"The Firefox of today is significantly better than the Firefox of a year ago in every way," wrote Mozilla vice president of engineering Johnathan Nightingale in a recent blog post. There are good cases to be made for that statement, including the browser's better security, faster startup, a social network API, and more efficient memory use.

With Tuesday's release of Firefox 18, the independent web browser gets a boost from a new JavaScript compiler, called IonMonkey, which the organisation claims can speed up web applications like online games by a whopping 25 per cent. The new release also adds support for high-resolution Apple MacBook Retina displays, as spelled out in a release announcement on the Mozilla Blog.

The Android version of Firefox has also been updated with search suggestions and new protections against phishing and malware.

To demonstrate the browser's new speedup, Mozilla developers have created BananaBread, a 3D first-person shooter web game coded using the open WebGL, HTML5, CSS3, and JavaScript standards. Keep in mind, though, that the WebGL graphics capability isn't actually part of HTML5 and it's not supported in Internet Explorer, though it is found in all other major browsers.

We also ran a couple of JavaScript browser benchmarks to compare the new version with the old. While the well-known SunSpider benchmark produced puzzling results, with the time taken to run the benchmark increasing on each subsequent run, Mozilla's own measure of JavaScript performance, the Kraken benchmark, did show a significant boost. On a 3.16GHz dual-core PC running Windows 7, Firefox 17 delivered a score of 3124ms compared with 2409ms for the new Firefox 18 — an improvement of 23 per cent.

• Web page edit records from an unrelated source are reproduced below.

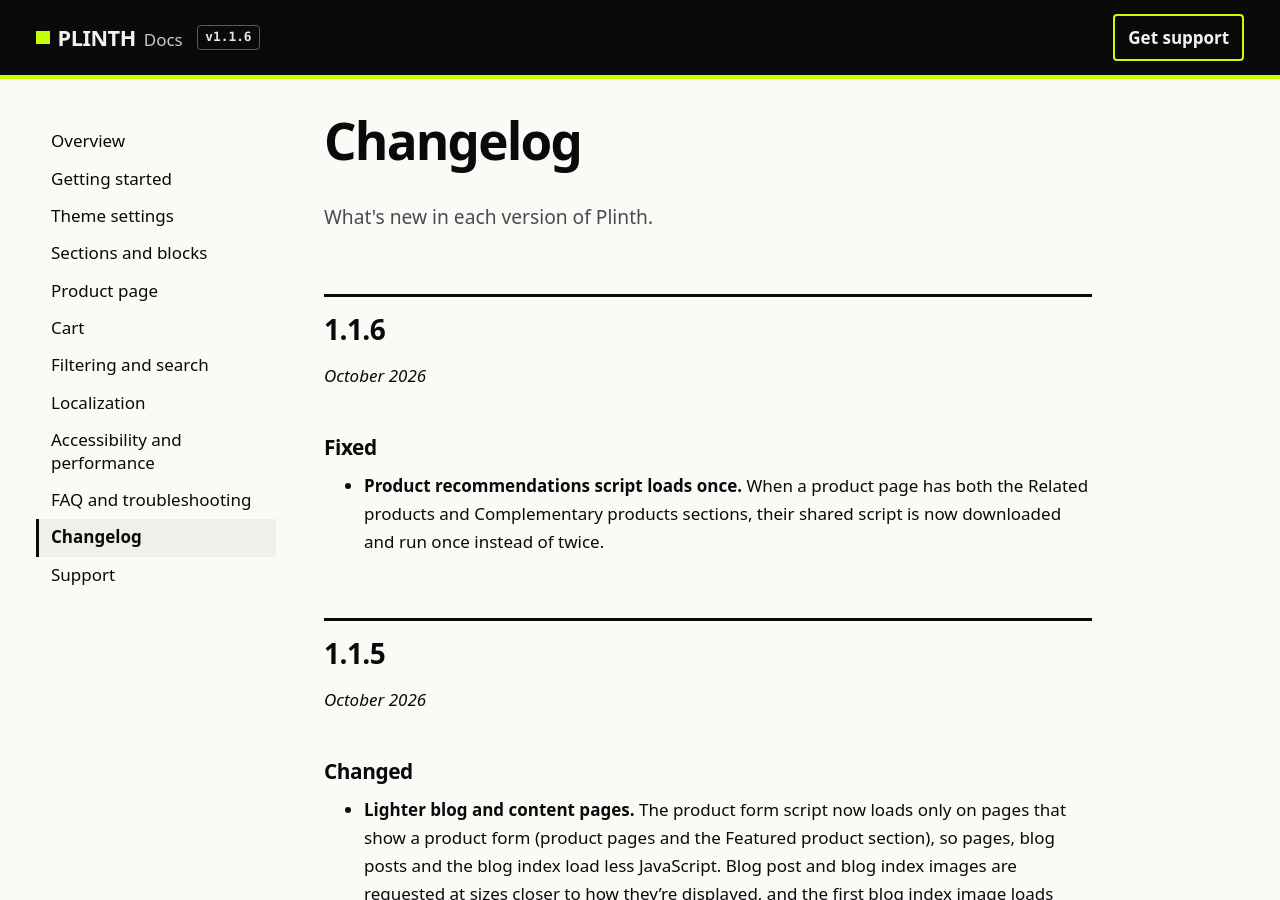
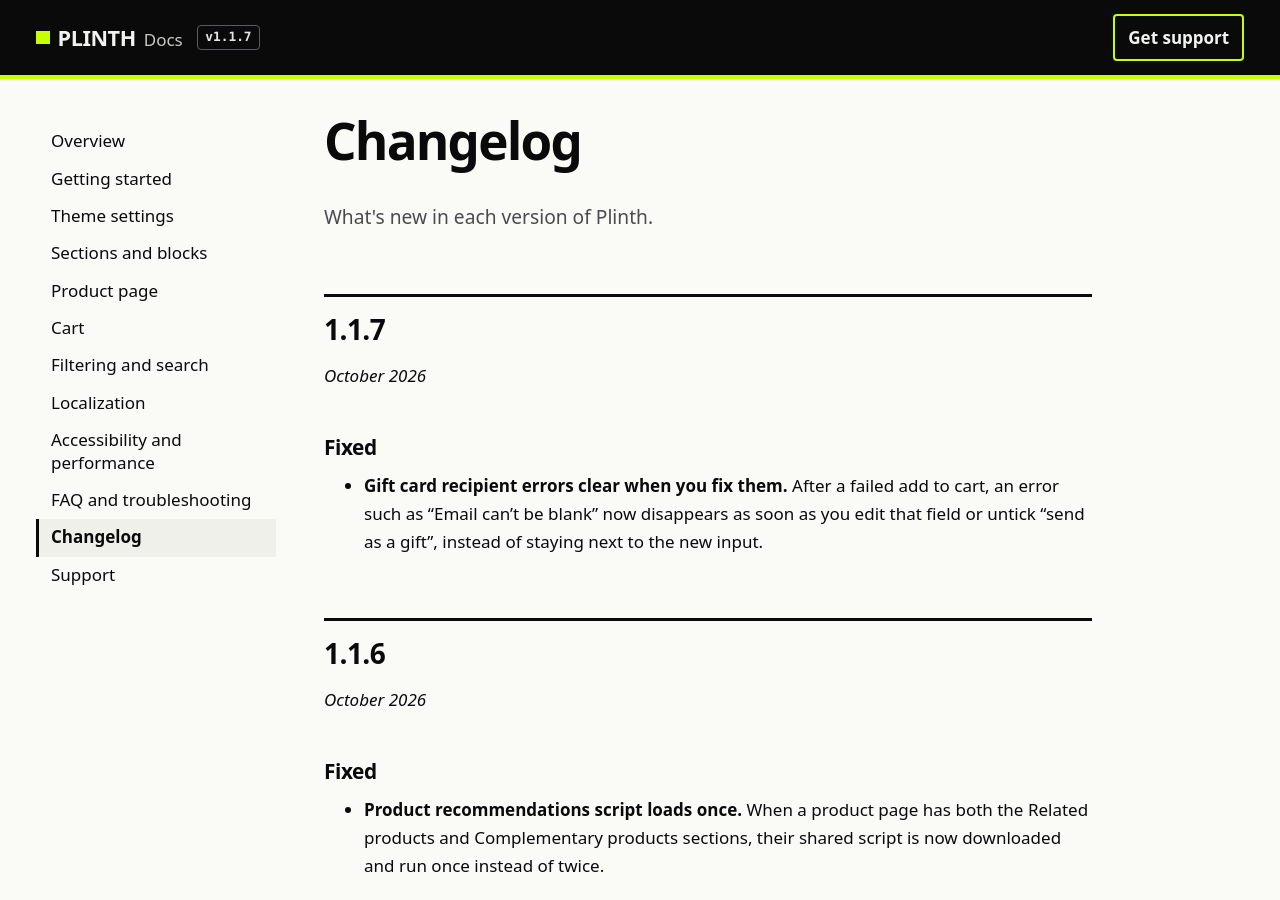
Before and after one commit to AccurateTLM13/plinth-docs, a Jekyll site: the page built from changelog.md, in a window 1280 px wide and 900 px high. Built offline with Jekyll 4.4.1, drawn with Linux system fonts in a browser that asks for light colours; some of the changed text lies outside the part shown.

Commit message:
Changelog: 1.1.7 gift card recipient error fix

```diff
--- a/_config.yml
+++ b/_config.yml
@@ -3,7 +3,7 @@
 url: https://accuratetlm13.github.io
 baseurl: /plinth-docs
 lang: en
-theme_version: "1.1.6"
+theme_version: "1.1.7"
 github_repo: AccurateTLM13/plinth-docs
 
 # ---------------------------------------------------------------------------
--- a/_data/theme_settings.json
+++ b/_data/theme_settings.json
@@ -1,6 +1,6 @@
 {
   "theme_name": "Plinth",
-  "theme_version": "1.1.6",
+  "theme_version": "1.1.7",
   "groups": [
     {
       "name": "Typography",
```
Also changed, not shown: changelog.md.
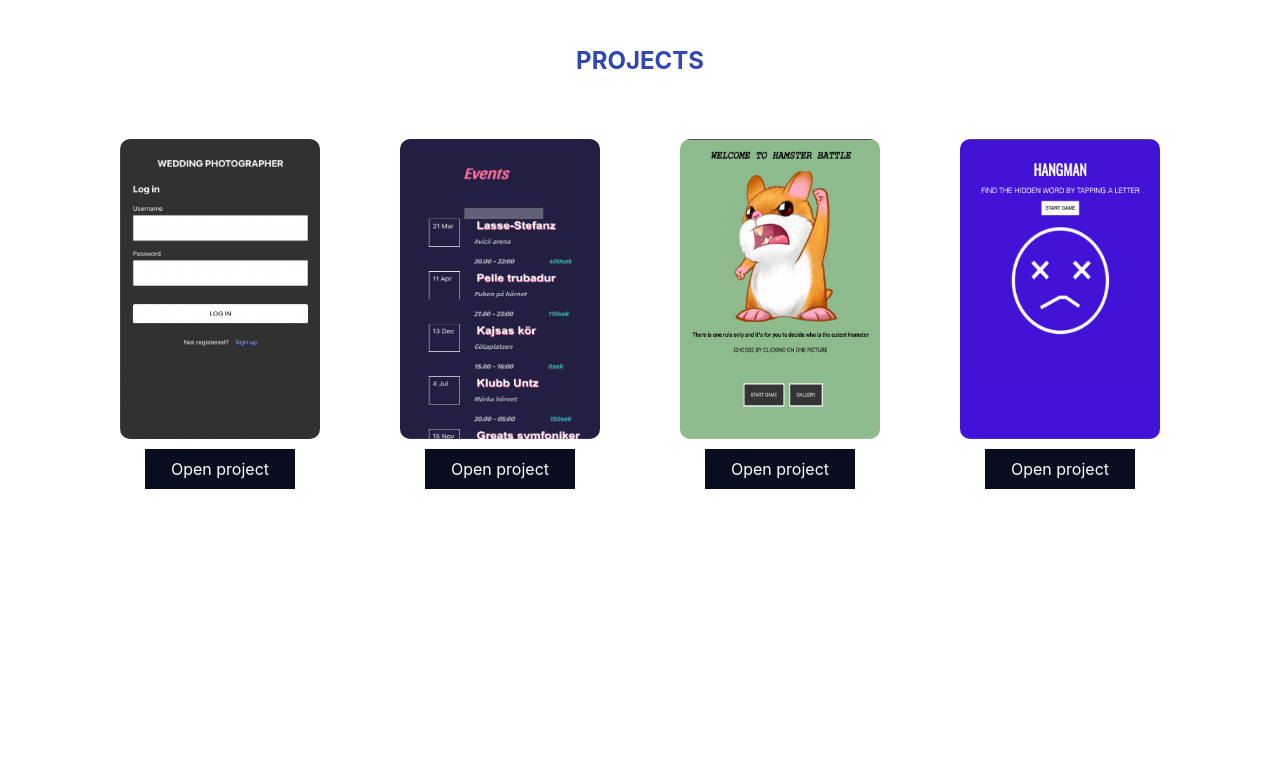
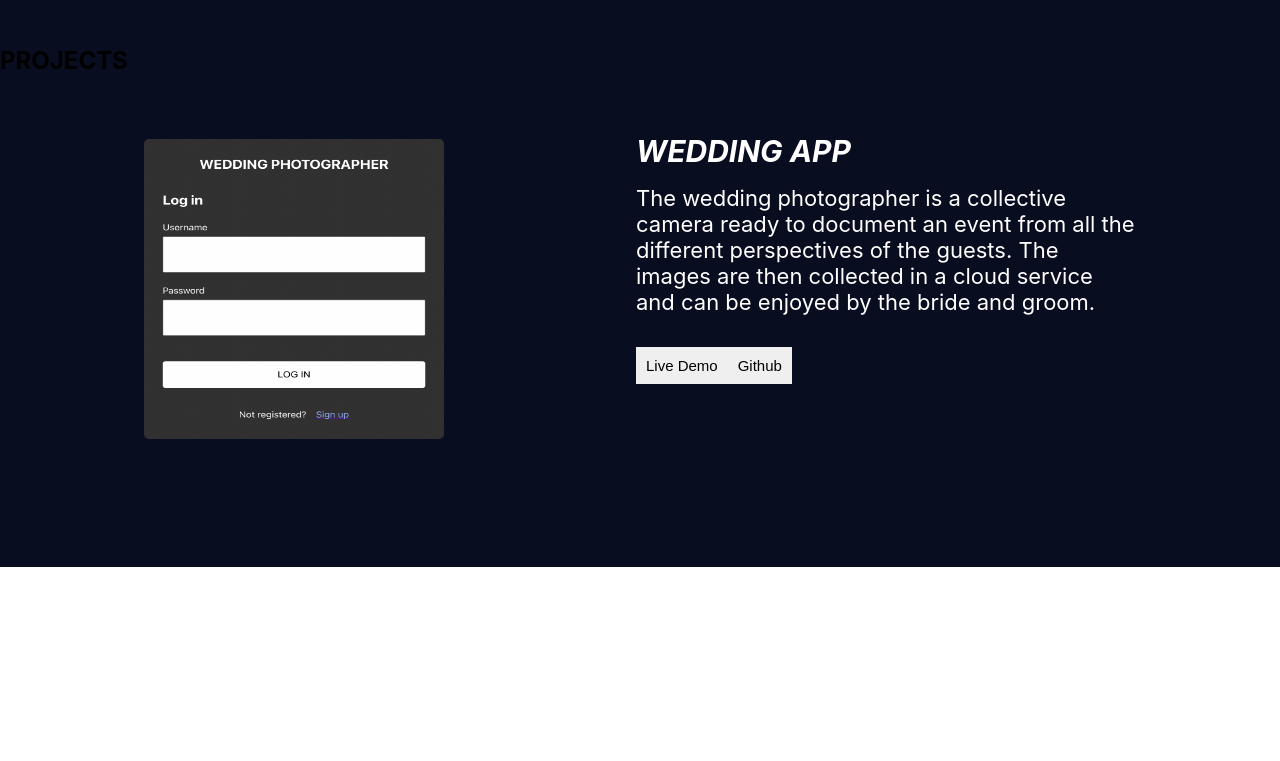
Before and after one commit to RHermez10/rher-portfolio, a React (Create React App) app: page / in a window 1280 px wide. Shown: the part 1520-2281 px from the top of the page. Built offline with nearby package versions, Linux system fonts and the light colour scheme; a web font is replaced by a local one.

Commit message:
small changes

```diff
--- a/src/App.css
+++ b/src/App.css
@@ -21,13 +21,13 @@ button{
 :root {
 	--mainColor: rgb(9 13 32);
 	--secondaryColor: white;
-	--thirdColor: rgb(50 72 177);
+	--third-color: #00ffa1;
 	--fourthColor: rgb(49 82 255);
 	--text: white;
 }
 
 section{
-	text-align: center;
+
 }
 
 html {
--- /dev/null
+++ b/src/Components/Button/Button.jsx
@@ -0,0 +1,8 @@
+import { $Button } from "./styles"
+
+export const Button = ({ text }) => {
+    return (
+        <$Button>{text}</$Button>
+    )
+
+}
--- /dev/null
+++ b/src/Components/Button/styles.jsx
@@ -0,0 +1,11 @@
+import styled from "styled-components"
+
+export const $Button = styled.button`
+padding: 10px;
+border: none;
+font-size: 15px;
+
+&:hover{
+    background-color:var(--third-color);
+}
+`
--- a/src/Components/ImageCard/ImageCard.jsx
+++ b/src/Components/ImageCard/ImageCard.jsx
@@ -1,16 +1,18 @@
-import { $ImageCard, $Title, $Overlay, $Link } from "./styles";
+import { $ImageCard, $Title, $Text, $InfoContent } from "./styles";
+import { Button } from "../../Components/Button/Button"
 export const ImageCard = ({ image, title, link }) => {
     return (
         <$ImageCard>
-            <img src={image} alt="img" />
-            <$Overlay>
-                <$Title>{title} </$Title>
-            </$Overlay>
-            <div>
-                <$Link href={link} target="_blank">
-                    Open project
-                </$Link>
-            </div>
+            <img src={image} height="50" alt="img" />
+            <$InfoContent>
+                <$Title>{title}</$Title>
+                <$Text>The wedding photographer is a collective camera ready to document an event from all the different perspectives of the guests. The images are then collected in a cloud service and can be enjoyed by the bride and groom.</$Text>
+                <div>
+                    <Button text="Live Demo" />
+                    <Button text="Github" />
+                </div>
+
+            </$InfoContent>
         </$ImageCard>
     );
 };
--- a/src/Components/ImageCard/styles.jsx
+++ b/src/Components/ImageCard/styles.jsx
@@ -1,11 +1,11 @@
 import styled from "styled-components";
 
 export const $ImageCard = styled.div`
-  position: relative;
-
+display: flex;
+gap: 12rem;
   img {
-    border-radius: 10px;
-    width: 200px;
+border-radius: 5px;
+    width: 300px;
     height: 300px;
   }
 
@@ -14,49 +14,27 @@ export const $ImageCard = styled.div`
   }
 `;
 
-export const $Overlay = styled.div`
-  position: absolute;
-  border-radius: 10px;
-  top: 0;
-  bottom: 0;
-  left: 0;
-  right: 0;
-  width: 200px;
-  height: 300px;
-  transition: 0.5s ease;
-  opacity: 0;
-  background-color: var(--mainColor);
+export const $Title = styled.h4`
+    margin-top: -22px;
+  color: var(--text);
+  text-transform: uppercase;
+  font-style: italic;
+  font-size: 30px;
 
-  &:hover {
-    opacity: 100;
-  }
-
-  @media (max-width: 600px) {
-    margin: auto;
-    top: -39px;
-  }
 `;
 
-export const $Link = styled.a`
-  border: 2px solid var(--mainColor);
-  background-color: var(--mainColor);
-  color: white;
-  padding: 0.5rem 1.5rem;
-  text-decoration: none;
-  transition: 0.4s;
-  &:hover {
-    background-color: white;
-    color: var(--mainColor);
-  }
-`;
+export const $Text = styled.p`
+color: white;
+max-width: 500px;
+font-size: 22px;
 
-export const $Title = styled.h4`
-  position: absolute;
-  top: 50%;
-  left: 50%;
-  opacity: 100;
-  color: var(--text);
-  font-size: 30px;
-  transform: translate(-50%, -50%);
-  text-align: center;
-`;
+`
+
+export const $InfoContent = styled.div`
+    display: flex;
+    flex-direction: column;
+    align-items: flex-start;
+    gap: 1rem;
+
+
+`
--- a/src/Pages/Projects/Projects.jsx
+++ b/src/Pages/Projects/Projects.jsx
@@ -11,9 +11,6 @@ function Projects() {
             <h1>PROJECTS</h1>
             <$Content>
                 <ImageCard image={wedding} title="Wedding app" link="https://github.com/RHermez10/wedding-camera-app" />
-                <ImageCard image={events} title="Events app" link="https://booking-ticket-tau.vercel.app/" />
-                <ImageCard image={hamster} title="hamster war" link="https://hamsters-projectt.onrender.com/" />
-                <ImageCard image={hangman} title="Hangman game" link="https://hangman-project-game.vercel.app/" />
             </$Content>
         </$ProjectWrapper>
     );
--- a/src/Pages/Projects/styles.jsx
+++ b/src/Pages/Projects/styles.jsx
@@ -1,6 +1,7 @@
 import styled from "styled-components";
 
 export const $ProjectWrapper = styled.section`
+background-color: var(--mainColor);
   padding: 15rem 0rem 8rem 0rem;
   h1 {
     color: var(--thirdColor);
```
Also changed, not shown: src/assets/images/weeding-app.png.
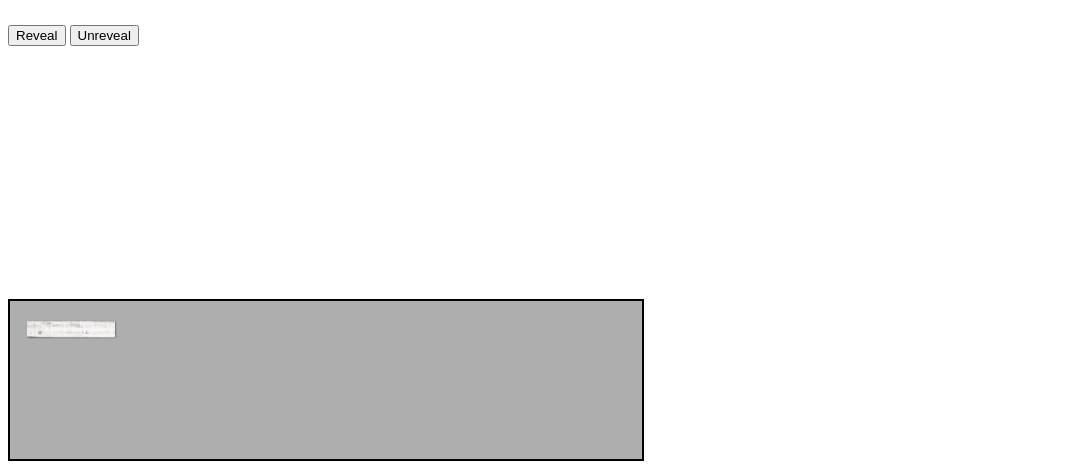
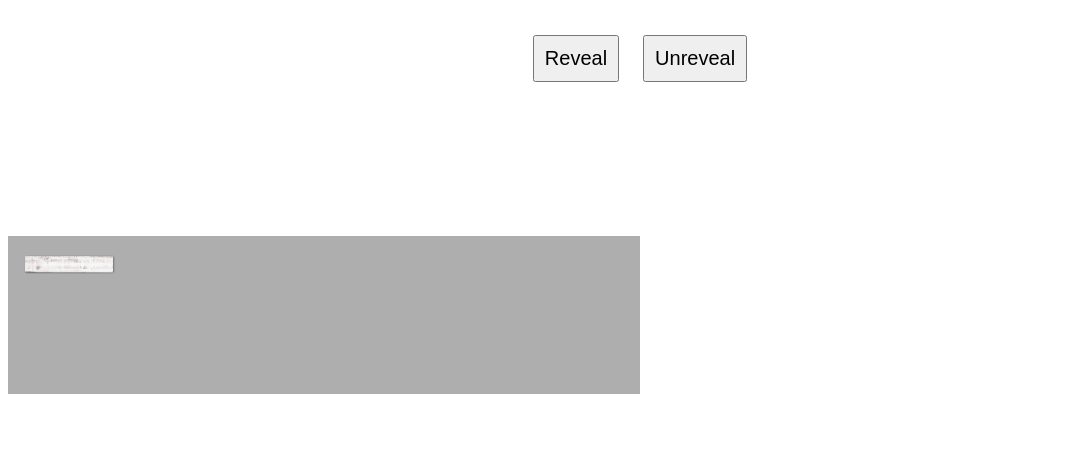
Before and after one commit to madsray/shiplap, a plain HTML site: page index.html in a window 1280 px wide. Shown: the part 472-945 px from the top of the page, without its empty margins (0-1072 px from the left). After the commit the page ends 878 px from the top, so only its background shows below. Drawn offline with nearby package versions, Linux system fonts and the light colour scheme.

Commit message:
styled buttons

```diff
--- a/index.html
+++ b/index.html
@@ -16,13 +16,15 @@
 
     </div>
     <p id="welcome">Are You Ready To See Your New Home?</p>
-
+<div id="buttons">
     <button class="button" type="button" name="button">Reveal</button>
     <button class="buttonun" type="button" name="button">Unreveal</button>
-
+</div>
 <br>
     <img id="shiplap" src="imgs/shiplapgif.gif" alt="shiplap">
 
+    <!-- <div class="succulent"> -->
 
+    </div>
   </body>
 </html>
--- a/main.css
+++ b/main.css
@@ -9,7 +9,7 @@
 }
 img{
   padding: 0px;
-  border: 2px solid black;
+  /* border: 2px solid black; */
 
 
 }
@@ -28,5 +28,29 @@ transform: translateX(0);
 }
 #shiplap{
   width: 50%;
-  margin-top: 20%;
+  margin-top: 10%;
 }
+/* .succulent{
+  margin-top: 10%;
+  width: 1000px;
+  height: 1000px;
+}
+.theImg:hover{
+  display: none;
+  border: 3px solid black;
+} */
+button{
+  padding: 10px;
+  font-size: 20px;
+  margin: 10px;
+
+}
+button:hover{
+  background-color: gray;
+  color: white;
+}
+#buttons{
+  display: block;
+  text-align: center;
+
+}
```
Also changed, not shown: app.js (+14 -2 lines), imgs/succulent.png (added).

The new version also adds preliminary support for WebRTC, which among other things, allows web pages to access a computer's webcam and microphone without the need for plugins such as Adobe Flash or Microsoft SilverLight. Other performance improvements and new standards support show up in Firefox 18, including support for W3C touch events — very useful on tablets. According to Mozilla's release notes, startup time has been improved by "smart handling of signed extension certificates."

For more on Firefox 18, you can read the Mozilla blog post, "Firefox Makes Web Games and Apps Speedier." You can also download it and try it out for yourself at